51% of online shoppers shop through social media channels in Thailand, Malaysia at 31% and China at 27%.

Shoppers in Asia Pacific are more social orientated, their spending habits are susceptible to what their peers think.

In Malaysia, 69% of consumers said that feedback and reviews influence their purchasing behavior.

Shopee case study: heading towards retail innovation

It may be too soon to say that the sun is setting on traditional brick and mortar retail, but radical innovation is crucial to retain customers. Figures have showed that the ecommerce sector provides the engine of seismic changes that the industry needs in this slowing economy.

An example of disruptive technology is Singapore based C2C ecommerce platform, Shopee, developed under internet platform service Garena.

Shoppee allows buyers to snap and upload screenshots of their items directly onto the platform and start selling instantly.

For more established SMEs, it has a ‘seller assistant’ function to help to organize inventory and track performance.

The platform also forms third party collaborations to enable logistics, such as a partnership with Singapore based startup, NinjaVan. The platform also recently launched Shopee University, an online program to teach sellers online marketing and photography skills.

Ecommerce does not just enable traditional businesses and SMEs to seek another channel for revenue, it is democratising commerce. By putting ditching the physical modus operandi, anyone with a smartphone or a computer can put an item for sale to potentially millions of customers in a matter of seconds.

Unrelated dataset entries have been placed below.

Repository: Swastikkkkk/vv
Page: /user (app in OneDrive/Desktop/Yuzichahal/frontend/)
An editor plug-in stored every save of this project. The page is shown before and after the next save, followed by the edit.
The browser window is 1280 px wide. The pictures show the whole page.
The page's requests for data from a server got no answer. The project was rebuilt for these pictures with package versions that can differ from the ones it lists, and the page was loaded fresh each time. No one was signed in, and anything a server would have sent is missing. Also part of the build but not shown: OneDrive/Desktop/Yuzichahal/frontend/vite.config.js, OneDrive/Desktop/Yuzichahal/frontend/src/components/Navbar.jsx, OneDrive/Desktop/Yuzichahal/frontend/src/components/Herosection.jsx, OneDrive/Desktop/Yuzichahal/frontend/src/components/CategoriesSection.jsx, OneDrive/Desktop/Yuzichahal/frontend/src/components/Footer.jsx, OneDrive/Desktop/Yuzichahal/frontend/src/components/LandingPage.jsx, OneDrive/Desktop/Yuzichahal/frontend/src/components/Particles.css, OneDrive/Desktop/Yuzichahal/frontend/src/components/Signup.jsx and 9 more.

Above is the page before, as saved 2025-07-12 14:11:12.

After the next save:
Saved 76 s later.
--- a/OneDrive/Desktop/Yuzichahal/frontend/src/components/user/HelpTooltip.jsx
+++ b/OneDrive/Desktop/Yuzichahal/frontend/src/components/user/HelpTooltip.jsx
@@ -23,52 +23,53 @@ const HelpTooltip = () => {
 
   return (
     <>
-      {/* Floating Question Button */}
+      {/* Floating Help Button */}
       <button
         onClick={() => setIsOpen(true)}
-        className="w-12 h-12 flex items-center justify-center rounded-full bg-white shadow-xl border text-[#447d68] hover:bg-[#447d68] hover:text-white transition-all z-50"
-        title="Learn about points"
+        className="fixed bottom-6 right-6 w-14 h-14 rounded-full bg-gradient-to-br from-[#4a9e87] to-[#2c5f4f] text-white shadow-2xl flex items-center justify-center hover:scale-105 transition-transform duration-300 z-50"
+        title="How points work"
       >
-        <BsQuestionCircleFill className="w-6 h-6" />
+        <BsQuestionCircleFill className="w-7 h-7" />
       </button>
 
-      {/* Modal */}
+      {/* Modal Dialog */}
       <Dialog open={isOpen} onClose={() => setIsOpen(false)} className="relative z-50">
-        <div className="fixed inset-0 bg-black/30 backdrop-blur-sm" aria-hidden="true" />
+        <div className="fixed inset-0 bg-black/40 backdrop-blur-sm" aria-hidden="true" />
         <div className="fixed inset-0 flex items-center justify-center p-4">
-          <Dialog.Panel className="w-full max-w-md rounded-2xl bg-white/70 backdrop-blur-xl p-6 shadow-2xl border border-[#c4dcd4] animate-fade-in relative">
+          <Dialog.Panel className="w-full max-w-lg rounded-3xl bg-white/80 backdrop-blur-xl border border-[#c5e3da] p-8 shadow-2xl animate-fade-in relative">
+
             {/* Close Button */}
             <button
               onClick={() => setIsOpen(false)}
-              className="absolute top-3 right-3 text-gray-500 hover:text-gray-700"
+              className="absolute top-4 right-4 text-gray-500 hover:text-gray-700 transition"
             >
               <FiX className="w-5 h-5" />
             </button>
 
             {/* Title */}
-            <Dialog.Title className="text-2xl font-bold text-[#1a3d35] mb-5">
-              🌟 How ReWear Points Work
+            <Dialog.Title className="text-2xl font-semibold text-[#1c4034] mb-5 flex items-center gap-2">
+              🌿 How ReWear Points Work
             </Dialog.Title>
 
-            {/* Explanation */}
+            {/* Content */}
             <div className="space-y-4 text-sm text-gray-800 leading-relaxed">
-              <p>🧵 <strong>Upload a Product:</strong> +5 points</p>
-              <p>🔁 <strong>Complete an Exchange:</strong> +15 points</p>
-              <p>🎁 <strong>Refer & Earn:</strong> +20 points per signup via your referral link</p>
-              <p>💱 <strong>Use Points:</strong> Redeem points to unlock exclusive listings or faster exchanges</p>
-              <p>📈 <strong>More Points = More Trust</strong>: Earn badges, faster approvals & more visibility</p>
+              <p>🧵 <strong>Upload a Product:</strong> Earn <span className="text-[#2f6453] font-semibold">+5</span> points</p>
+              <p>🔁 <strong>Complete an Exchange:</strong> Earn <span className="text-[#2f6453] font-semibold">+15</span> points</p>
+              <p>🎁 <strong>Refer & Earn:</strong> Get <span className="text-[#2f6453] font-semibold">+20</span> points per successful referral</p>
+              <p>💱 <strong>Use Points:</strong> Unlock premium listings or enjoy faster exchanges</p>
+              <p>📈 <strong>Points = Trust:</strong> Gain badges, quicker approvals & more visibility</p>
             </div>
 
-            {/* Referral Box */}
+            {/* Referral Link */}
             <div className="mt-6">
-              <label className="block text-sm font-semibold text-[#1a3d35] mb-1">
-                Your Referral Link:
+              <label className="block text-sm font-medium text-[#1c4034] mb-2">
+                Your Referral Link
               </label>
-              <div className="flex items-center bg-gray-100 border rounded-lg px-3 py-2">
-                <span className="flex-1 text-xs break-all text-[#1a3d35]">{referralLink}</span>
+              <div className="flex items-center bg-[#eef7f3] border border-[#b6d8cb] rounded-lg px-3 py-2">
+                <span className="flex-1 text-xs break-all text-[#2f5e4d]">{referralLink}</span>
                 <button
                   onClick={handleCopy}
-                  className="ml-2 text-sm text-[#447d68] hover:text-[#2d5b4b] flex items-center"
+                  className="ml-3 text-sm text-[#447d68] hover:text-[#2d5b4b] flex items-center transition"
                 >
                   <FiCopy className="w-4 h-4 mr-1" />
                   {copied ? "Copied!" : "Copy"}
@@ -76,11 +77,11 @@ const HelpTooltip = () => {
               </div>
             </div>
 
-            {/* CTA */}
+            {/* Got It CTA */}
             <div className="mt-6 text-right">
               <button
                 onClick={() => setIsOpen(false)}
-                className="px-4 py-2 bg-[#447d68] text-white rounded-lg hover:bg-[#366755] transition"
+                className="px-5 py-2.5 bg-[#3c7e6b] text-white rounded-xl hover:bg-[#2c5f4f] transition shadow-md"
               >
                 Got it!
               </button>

A version of this appeared in e27 on July 13. Read the full version here.